As you read the book (and I really hope you will), you’ll find the supporting players—regardless of their roles’ importance--adding his/her own unique flavor to the stew.  Each is important; each contributes to the reader’s pleasure (hopefully) in reading the novel.  Each has proven to me that he or she belongs there and is necessary for the effective telling of the story.  If not, trust me, they would’ve been cut long before the novel ever appeared on Amazon’s digital bookshelf.

For example, the “Wanda” character has significant action and dialogue for only a single chapter.  Yet, SHE altered our heroine’s trajectory in the overall storyline.  It was HER evil deed that compelled Dana to appear in the wet t-shirt contest at Red’s honky-tonk. 

(I’m intentionally omitting something here to pique your curiosity a little.)

THAT, as a result, got Dana arrested and unceremoniously ushered into a County Jail cell.

THAT, in turn, caused her to be turned over to the reptilian detective Reavis Macklin.

(I’m intentionally omitting something else here to pique your curiosity a little more.)

THAT eventually resulted in Dana’s arrival in Beckett Junction and her less-than-fairytale introduction to Greg Parmenter.

(I’m intentionally omitting a lot more here to pique your curiosity even further.  Read the book to find out what!)

Think about the wide-ranging chain of events triggered by one minor character with a one-chapter role.  Your supporting cast--if they are well-developed and strong enough to convincingly execute their individual subplots--can add incredible depth and richness to your novel.  Their effectiveness can add additional layers of believability and connection to themselves, the main characters, and the story as a whole.  Don’t hesitate to carefully formulate them and include them in the story ... but always use wisdom and good judgment.

I’ve always believed that characters are introduced into a novel to serve one of two purposes: to interact with a situation; or to interact with another character.  If they do neither, ask yourself why they’re there at all.  The more the merrier shouldn’t apply to the business of characters in fiction writing.  Too many actors clutter the stage and distract audience attention from those who are truly earning their keep and deepening your story’s reader connection.  Perhaps less is more would be a more beneficial guideline.

I use a standard series of questions to guide me when dealing with the sticky issue of character creation.
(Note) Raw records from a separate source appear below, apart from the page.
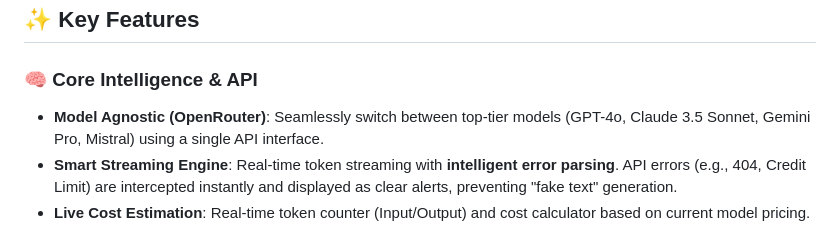
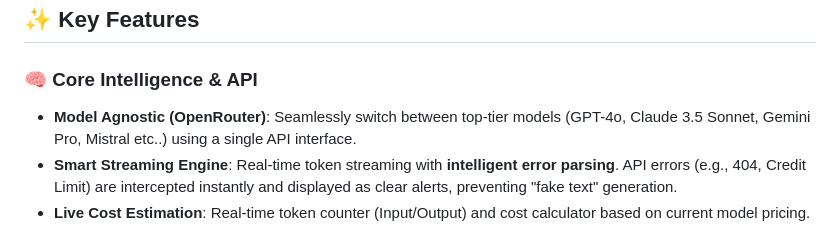
Before and after one commit to AlexDustin/AI-Text-Enhancer-Pro, a Markdown page: README.md, the part around the change. Drawn GitHub-style.

```diff
--- a/README.md
+++ b/README.md
@@ -10,7 +10,7 @@ Bridging the gap between standard chatbots and professional editors, **AI Text E
 ## ✨ Key Features
 
 ### 🧠 Core Intelligence & API
-*   **Model Agnostic (OpenRouter)**: Seamlessly switch between top-tier models (GPT-4o, Claude 3.5 Sonnet, Gemini Pro, Mistral) using a single API interface.
+*   **Model Agnostic (OpenRouter)**: Seamlessly switch between top-tier models (GPT-4o, Claude 3.5 Sonnet, Gemini Pro, Mistral etc..) using a single API interface.
 *   **Smart Streaming Engine**: Real-time token streaming with **intelligent error parsing**. API errors (e.g., 404, Credit Limit) are intercepted instantly and displayed as clear alerts, preventing "fake text" generation.
 *   **Live Cost Estimation**: Real-time token counter (Input/Output) and cost calculator based on current model pricing.
 
```
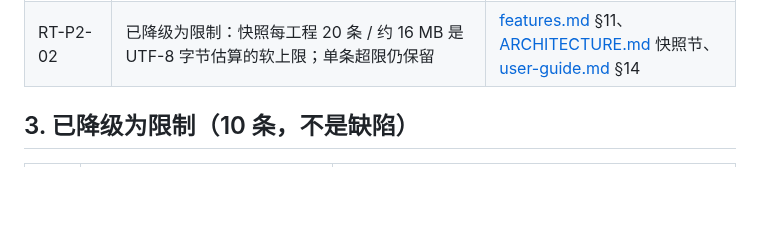
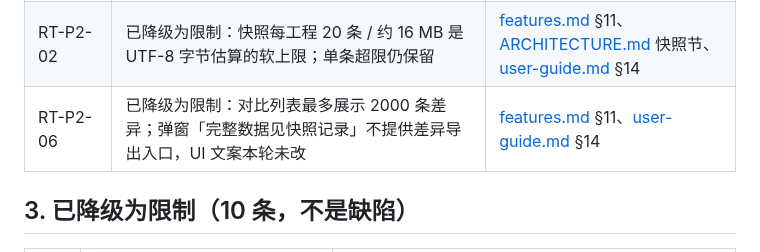
Before and after one commit to idcu/plotpin, a Markdown page: docs/known-issues.md, the part around the change. Rendered like a GitHub page; blank space fills up the shorter version.

```diff
--- a/docs/known-issues.md
+++ b/docs/known-issues.md
@@ -165,6 +165,7 @@
 | CORE-P2-13 | 已收敛（归档）：`drawSelection` 的无用 `alloc` 已在 N-27 删除，见 §2.4 对应条目 | [known-issues.md](known-issues.md) §2.4 |
 | CORE-P2-14 | 已归档（仅自测入口）：`historyValueEqual` 生产代码不使用，保留供自测；断言未删除 | [known-issues.md](known-issues.md) §2.4 |
 | RT-P2-02 | 已降级为限制：快照每工程 20 条 / 约 16 MB 是 UTF-8 字节估算的软上限；单条超限仍保留 | [features.md](features.md) §11、[ARCHITECTURE.md](ARCHITECTURE.md) 快照节、[user-guide.md](user-guide.md) §14 |
+| RT-P2-06 | 已降级为限制：对比列表最多展示 2000 条差异；弹窗「完整数据见快照记录」不提供差异导出入口，UI 文案本轮未改 | [features.md](features.md) §11、[user-guide.md](user-guide.md) §14 |
 
 ## 3. 已降级为限制（10 条，不是缺陷）
 
```
Also changed, not shown: docs/features.md (+1 -1 lines), docs/user-guide.md (+1 -1 lines).
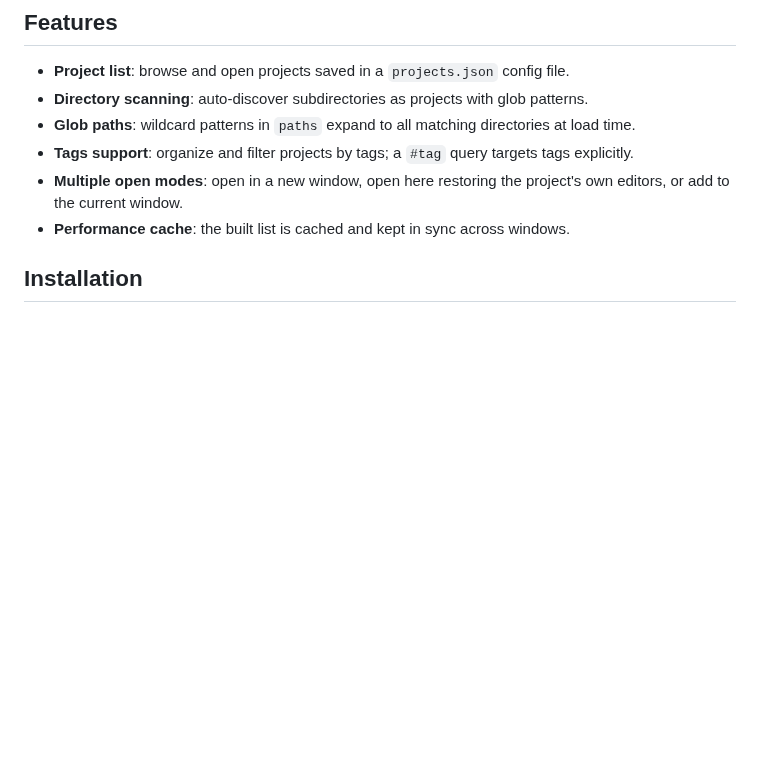
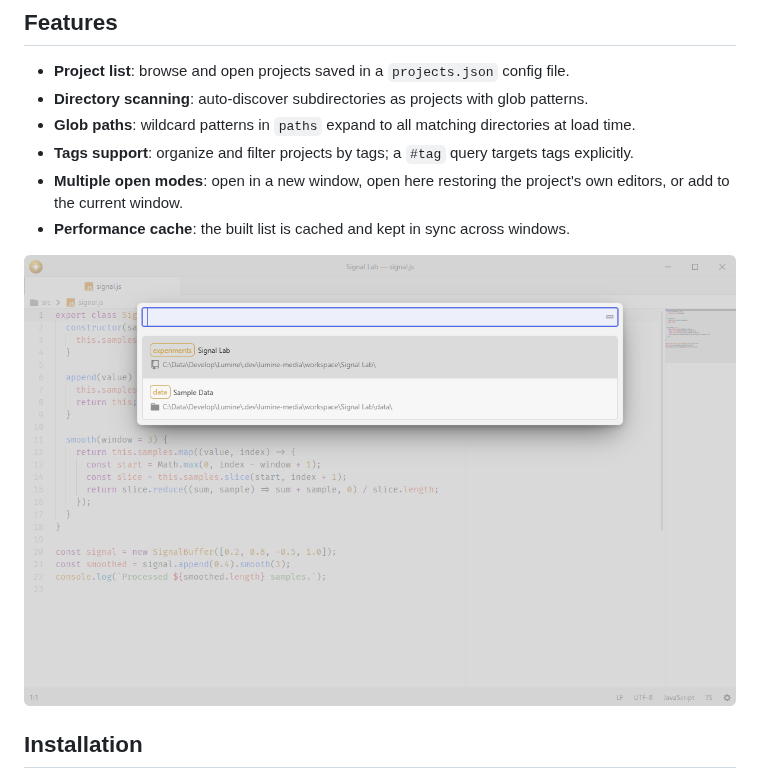
Before and after one commit to lumine-code/project-list, a Markdown page: README.md, the part around the change. Rendered like a GitHub page; pictures changed too: .github/demo.png (added); blank space fills up the shorter version.

Commit message:
Add screenshots beneath the feature list

```diff
--- a/README.md
+++ b/README.md
@@ -10,6 +10,8 @@ Quick access and switching between projects.
 - **Tags support**: organize and filter projects by tags; a `#tag` query targets tags explicitly.
 - **Multiple open modes**: open in a new window, open here restoring the project's own editors, or add to the current window.
 - **Performance cache**: the built list is cached and kept in sync across windows.
+
+![Choose a named project from the configured project list.](.github/demo.png)
 
 ## Installation
 
```
Also changed, not shown: 1 other file.
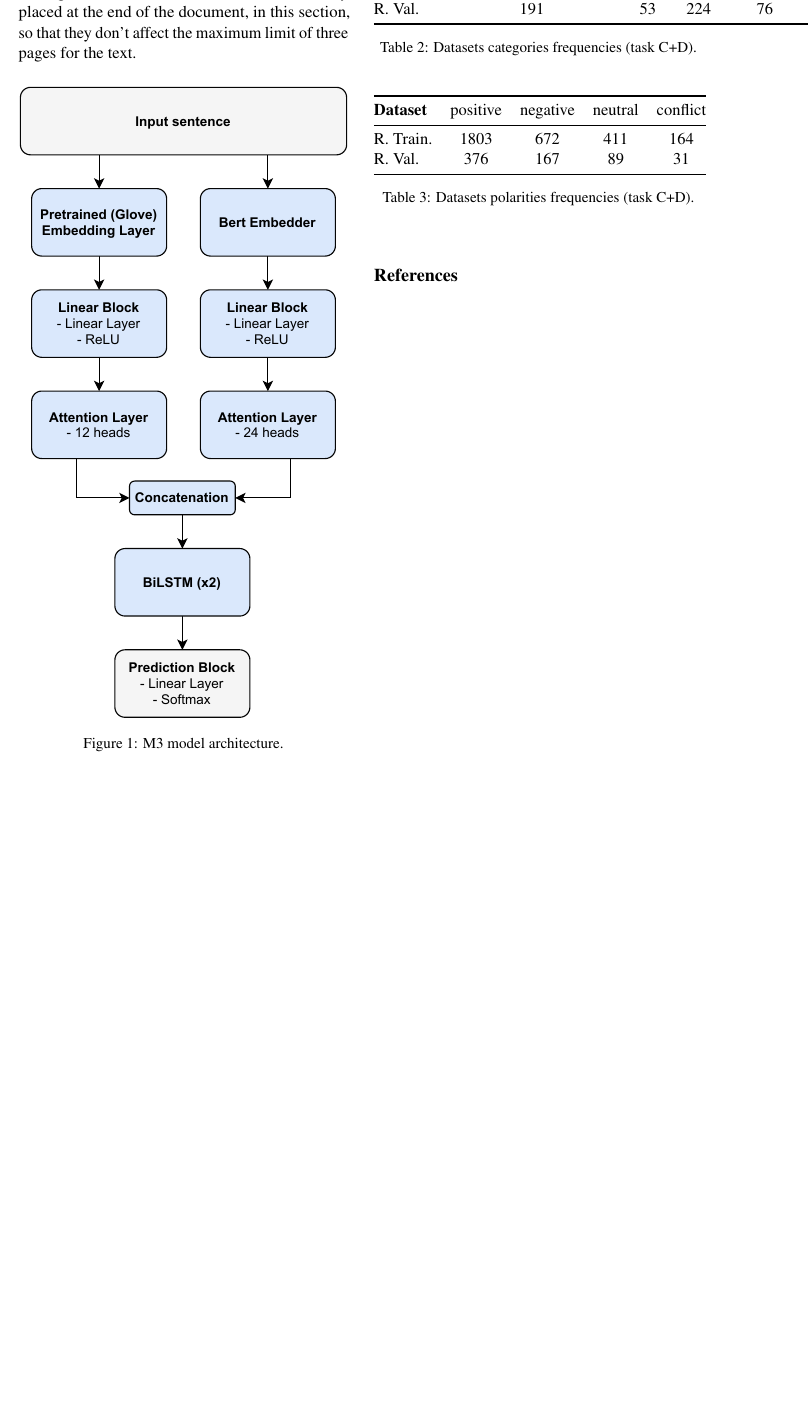
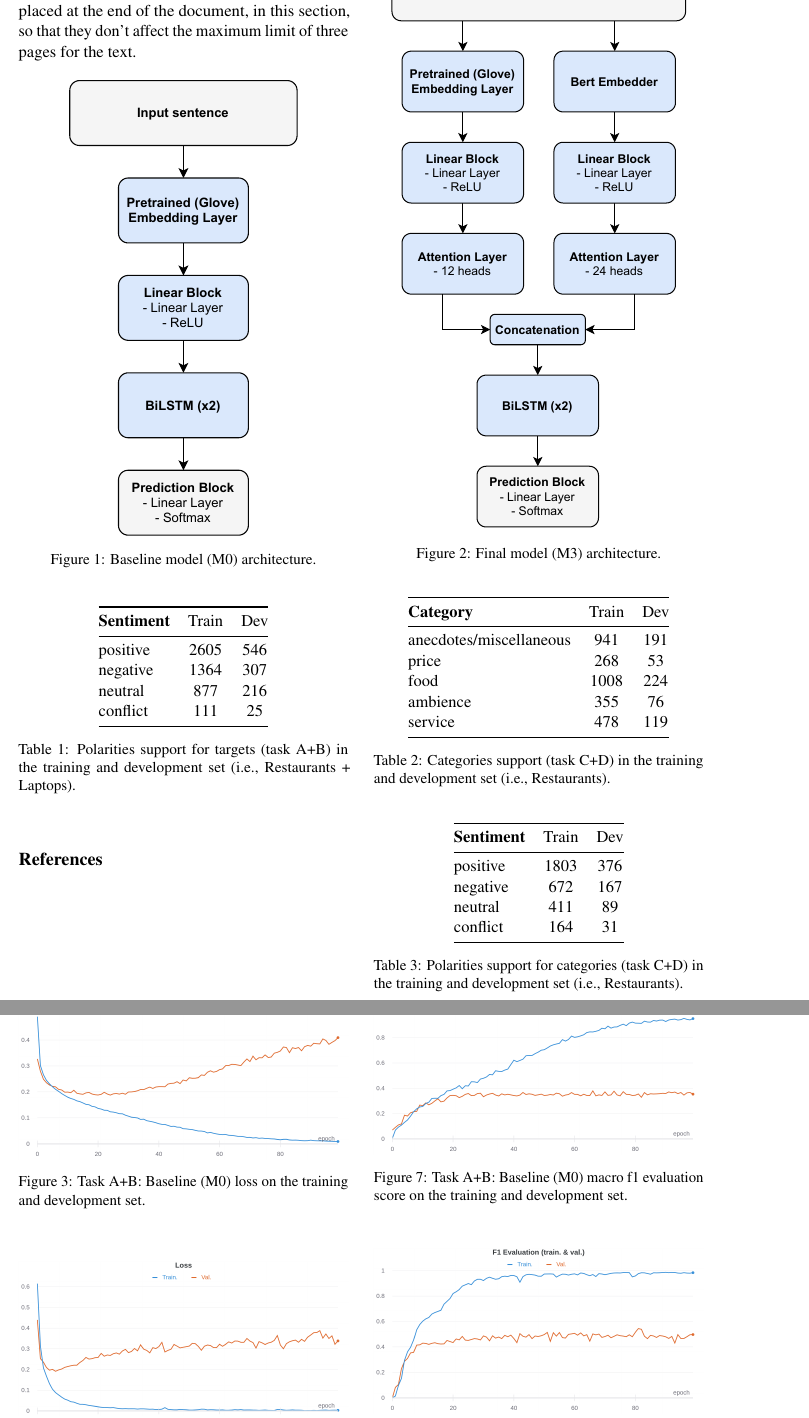
Before and after one commit to mikcnt/nlp-hw2, a LaTeX document (report/report.tex): part of page 2 of 2 before the commit and two parts of pages 2 and 3 of 4 after it, the two joined at a grey line, cut so that both start at the same text, the shorter picture padded with empty space. Compiled offline with pdfLaTeX.

Commit message:
Add plots, confusion matrices and fix tables in the report

```diff
--- a/report/report.tex
+++ b/report/report.tex
@@ -85,14 +85,27 @@
 	\section{Figures and tables}
 	All figures and tables have been intentionally placed at the end of the document, in this section, so that they don't affect the maximum limit of three pages for the text.
 
-	\begin{figure}[H]
+	\begin{figure}[h]
 		\centering
-		\includegraphics[width=1\columnwidth]{M3_diagram.pdf}
-		\caption{M3 model architecture.}
+		\includegraphics[width=0.7\columnwidth]{M0_diagram.pdf}
+		\caption{Baseline model (M0) architecture.}
+		\label{fig:M0_architecture}
+	\end{figure}
+
+
+	\begin{figure}[h]
+		\centering
+		\includegraphics[width=0.9\columnwidth]{M3_diagram.pdf}
+		\caption{Final model (M3) architecture.}
 		\label{fig:M3_architecture}
 	\end{figure}
 
-	\begin{table}[H]
+	\begin{table}[h]
 		\centering
-		\begin{tabular}{@{}lcccc@{}}
+		\begin{tabular}{@{}lcc@{}}
 			\toprule
+			\textbf{Sentiment} & Train & Dev \\ \midrule
+			positive           & 2605  & 546 \\
+			negative           & 1364  & 307 \\
+			neutral            & 877   & 216 \\
+			conflict           & 111   & 25  \\ \bottomrule
@@ -106,28 +112,45 @@
 		\end{tabular}
-		\caption{Datasets polarities frequencies (task A+B).}
-		\label{tab:targets}
+		\caption{Polarities support for targets (task A+B) in the training and development set (i.e., Restaurants + Laptops).}
+		\label{tab:my-table}
 	\end{table}
 
-	\begin{table}[H]
+	\begin{table}[h]
 		\centering
-		\begin{tabular}{@{}lccccc@{}}
+		\begin{tabular}{@{}lcc@{}}
 			\toprule
-			\textbf{Dataset} & anecdotes/miscellaneous & price & food & ambience & service \\ \midrule
-			R. Train.        & 941                     & 268   & 1008 & 355      & 478     \\
-			R. Val.          & 191                     & 53    & 224  & 76       & 119     \\ \bottomrule
+			\textbf{Category}         & Train     & Dev \\ \midrule
+			anecdotes/miscellaneous   & 941       & 191     \\
+			price                     & 268       & 53      \\
+			food                      & 1008      & 224     \\
+			ambience                  & 355       & 76      \\
+			service                   & 478       & 119     \\ \bottomrule
 		\end{tabular}
-		\caption{Datasets categories frequencies (task C+D).}
-		\label{tab:targets}
+		\caption{Categories support (task C+D) in the training and development set (i.e., Restaurants).}
+		\label{tab:my-table}
 	\end{table}
 
-	\begin{table}[H]
+	\begin{table}[h]
 		\centering
-		\begin{tabular}{@{}lcccc@{}}
+		\begin{tabular}{@{}lcc@{}}
 			\toprule
-			\textbf{Dataset} & positive & negative & neutral & conflict \\ \midrule
-			R. Train.        & 1803     & 672      & 411     & 164      \\
-			R. Val.          & 376      & 167      & 89      & 31       \\ \bottomrule
+			\textbf{Sentiment} & Train & Dev \\ \midrule
+			positive           & 1803  & 376 \\
+			negative           & 672   & 167 \\
+			neutral            & 411   & 89  \\
+			conflict           & 164   & 31  \\ \bottomrule
 		\end{tabular}
-		\caption{Datasets polarities frequencies (task C+D).}
-		\label{tab:targets}
+		\caption{Polarities support for categories (task C+D) in the training and development set (i.e., Restaurants).}
+		\label{tab:my-table}
 	\end{table}
+
+	\begin{figure}[h]
+		\centering
+		\includegraphics[width=1\columnwidth]{M0_ab_loss.png}
+		\caption{Task A+B: Baseline (M0) loss on the training and development set.}
+		\label{fig:M0_loss}
+	\end{figure}
+
+	\begin{figure}[h]
+		\centering
+		\includegraphics[width=1\columnwidth]{M3_ab_loss.png}
+		\caption{Task A+B: Final model (M3) loss on the training and development set.}
@@ -133,0 +171,14 @@
+		\label{fig:M3_extr}
+	\end{figure}
+
+	\begin{figure}[h]
+		\centering
+		\includegraphics[width=1\columnwidth]{M0_ab_f1_eval.png}
+		\caption{Task A+B: Baseline (M0) macro f1 evaluation score on the training and development set.}
+		\label{fig:M0_eval}
+	\end{figure}
+
+	\begin{figure}[h]
+		\centering
+		\includegraphics[width=1\columnwidth]{M3_ab_f1_eval.png}
+		\caption{Task A+B: Final model (M3) macro f1 evaluation score on the training and development set.}
@@ -134,3 +227,5 @@
+		\label{fig:cm_M0}
+	\end{figure}
 
 	\bibliographystyle{acl_natbib}
 	\bibliography{bibliography}
```
Also changed, not shown: report/images/AB_comparative_f1_eval.png (deleted), report/images/AB_comparative_f1_extr.png (deleted), report/images/M0_diagram.pdf (added), report/images/ab_comparative_f1_eval.png, report/images/ab_comparative_f1_extr.png, report/report.pdf, report/report.tex (63 more changed lines).
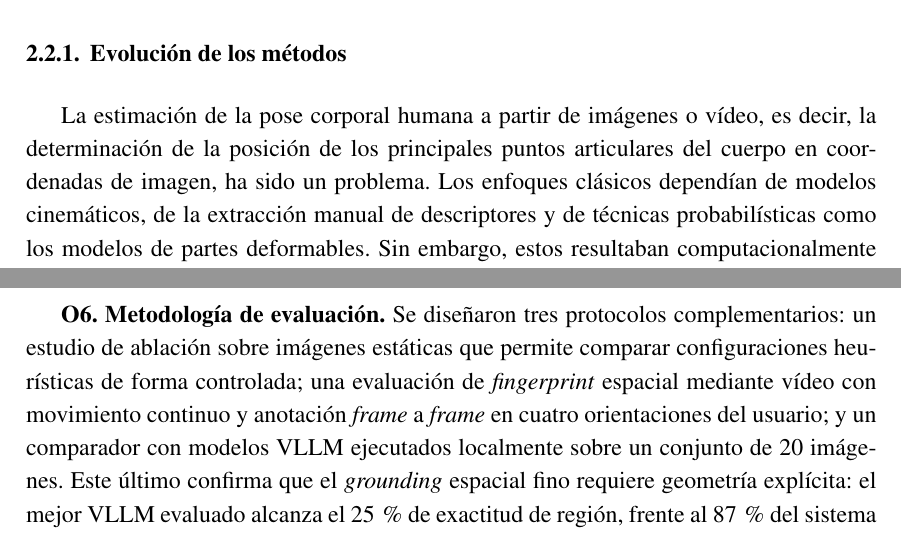
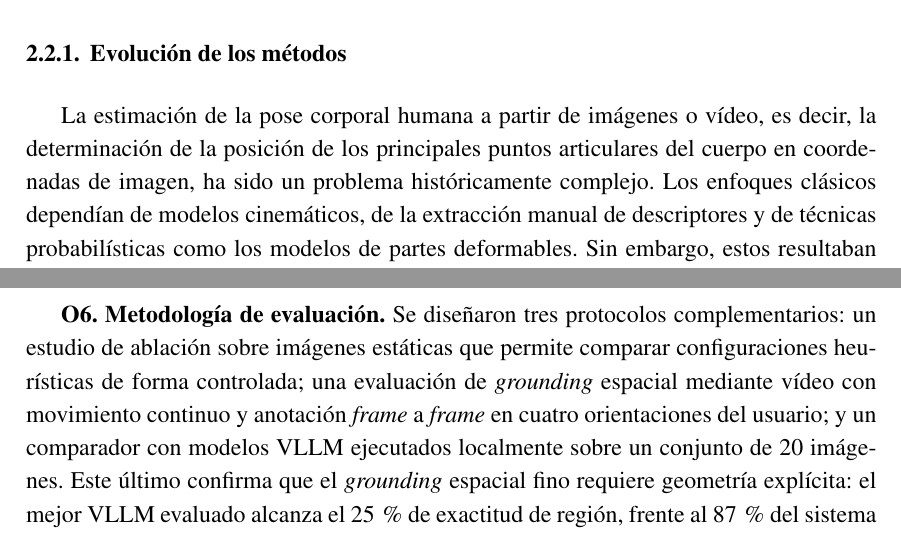
Before and after one commit to PMAranda/Deicticos, a LaTeX document (memoria_tfm/memoria.tex): two parts of pages 22 and 63 of 74, joined at a grey line, cut so that both start at the same text. Compiled offline with pdfLaTeX.

Commit message:
Memoria final

```diff
--- a/memoria_tfm/memoria.tex
+++ b/memoria_tfm/memoria.tex
@@ -404,7 +404,7 @@ Más allá de la forma estática, los sistemas de reconocimiento en tiempo real
 
 \subsection{Evolución de los métodos}
 
-La estimación de la pose corporal humana a partir de imágenes o vídeo, es decir, la determinación de la posición de los principales puntos articulares del cuerpo en coordenadas de imagen, ha sido un problema. Los enfoques clásicos dependían de modelos cinemáticos, de la extracción manual de descriptores y de técnicas probabilísticas como los modelos de partes deformables. Sin embargo, estos resultaban computacionalmente costosos y poco robustos ante variaciones de ropa, iluminación o fondo \citep{szeliski2022}.
+La estimación de la pose corporal humana a partir de imágenes o vídeo, es decir, la determinación de la posición de los principales puntos articulares del cuerpo en coordenadas de imagen, ha sido un problema históricamente complejo. Los enfoques clásicos dependían de modelos cinemáticos, de la extracción manual de descriptores y de técnicas probabilísticas como los modelos de partes deformables. Sin embargo, estos resultaban computacionalmente costosos y poco robustos ante variaciones de ropa, iluminación o fondo \citep{szeliski2022}.
 
 La irrupción del aprendizaje profundo transformó radicalmente el campo a partir de 2014. \citet{toshev2014deeppose} demostraron que una red neuronal convolucional podía estimar directamente las coordenadas de los \textit{landmarks} articulares en la imagen. Poco después, los enfoques basados en mapas de calor (\textit{heatmaps}) se convirtieron en el paradigma dominante: en lugar de predecir coordenadas directamente, la red produce una distribución de probabilidad sobre la posición de cada \textit{landmark}, lo que permite localizar los puntos con precisión subpíxel. \citet{cao2017realtime} presentaron OpenPose, el primer sistema capaz de estimar la pose de múltiples personas en tiempo real sin necesidad de conocer previamente el número de individuos en la escena, empleando \textit{Part Affinity Fields} para asociar los \textit{landmarks} detectados individualmente a cada persona.
 
@@ -1162,7 +1162,7 @@ Este trabajo ha demostrado que es posible construir un sistema completo de recon
 
 \textbf{O5. Semántica temporal y clasificación de región.} La cuadrícula 3$\times$3 con \textit{debounce} de región configurable y confirmación por \textit{dwell} garantiza que los cambios de región detectados sean coherentes con la percepción humana. El mecanismo de \textit{debounce} (por defecto 5 \textit{frames} consecutivos para confirmar un cambio) elimina las oscilaciones en los límites del \textit{grid} sin introducir una latencia perceptible en el uso normal.
 
-\textbf{O6. Metodología de evaluación.} Se diseñaron tres protocolos complementarios: un estudio de ablación sobre imágenes estáticas que permite comparar configuraciones heurísticas de forma controlada; una evaluación de \textit{fingerprint} espacial mediante vídeo con movimiento continuo y anotación \textit{frame} a \textit{frame} en cuatro orientaciones del usuario; y un comparador con modelos VLLM ejecutados localmente sobre un conjunto de 20 imágenes. Este último confirma que el \textit{grounding} espacial fino requiere geometría explícita: el mejor VLLM evaluado alcanza el 25\,\% de exactitud de región, frente al 87\,\% del sistema desarrollado, y opera cinco órdenes de magnitud más lento.
+\textbf{O6. Metodología de evaluación.} Se diseñaron tres protocolos complementarios: un estudio de ablación sobre imágenes estáticas que permite comparar configuraciones heurísticas de forma controlada; una evaluación de \textit{grounding} espacial mediante vídeo con movimiento continuo y anotación \textit{frame} a \textit{frame} en cuatro orientaciones del usuario; y un comparador con modelos VLLM ejecutados localmente sobre un conjunto de 20 imágenes. Este último confirma que el \textit{grounding} espacial fino requiere geometría explícita: el mejor VLLM evaluado alcanza el 25\,\% de exactitud de región, frente al 87\,\% del sistema desarrollado, y opera cinco órdenes de magnitud más lento.
 
 \textbf{Validación funcional mediante aplicaciones demostrativas.} Más allá de la evaluación estrictamente cuantitativa de los algoritmos, la viabilidad operativa y la versatilidad del framework se ratificaron mediante el desarrollo de dos pruebas de concepto interactivas ejecutadas íntegramente en el lado del cliente. El panel temático interactivo demostró la madurez de los mecanismos de confirmación por tiempo de permanencia (\textit{dwell}) y la efectividad de la arquitectura multipantalla basada en la API \texttt{Broadcast Channel} con retroalimentación mediante síntesis de voz. Por su parte, el mapamundi interactivo evidenció la resolución y la fineza espacial de la heurística al cruzar con éxito las coordenadas homográficas normalizadas con geometrías complejas mediante fronteras geopolíticas en formato GeoJSON y algoritmos de punto en polígono. Estas implementaciones acreditan que la salida geométrica del sistema es directamente transferible a entornos de software educativo del mundo real.
 
```
Also changed, not shown: memoria_tfm/memoria.tex (6 more changed lines).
Does a character deliver meaningful dialogue or perform a critical action at a decisive juncture of the story?  Does he/she assist another actor in terms of plot movement or character development?  Does he/she harm, injure, or impair another actor?  Is he/she a danger to him/herself ... or to another?  Or is he/she perhaps a savior or benefactor to another?

Finally, the DECIDING question: Would the work be as effective without this character?

The answers to these questions usually decide the character’s fate for me: either doomed to the netherworld of my word processor’s CUT function; or included in the manuscript file to live another day ... or at least until the next editing pass.

But don’t spend too much time mourning for the dearly-departed actor.  You’ll probably write many other novels needing other characters for other purposes.  Besides, coming back from the dead is always an option.  In the limitless dream-world of entertainment, resurrection is neither impossible nor uncommon.

It worked for Bobby Ewing on Dallas, didn’t it?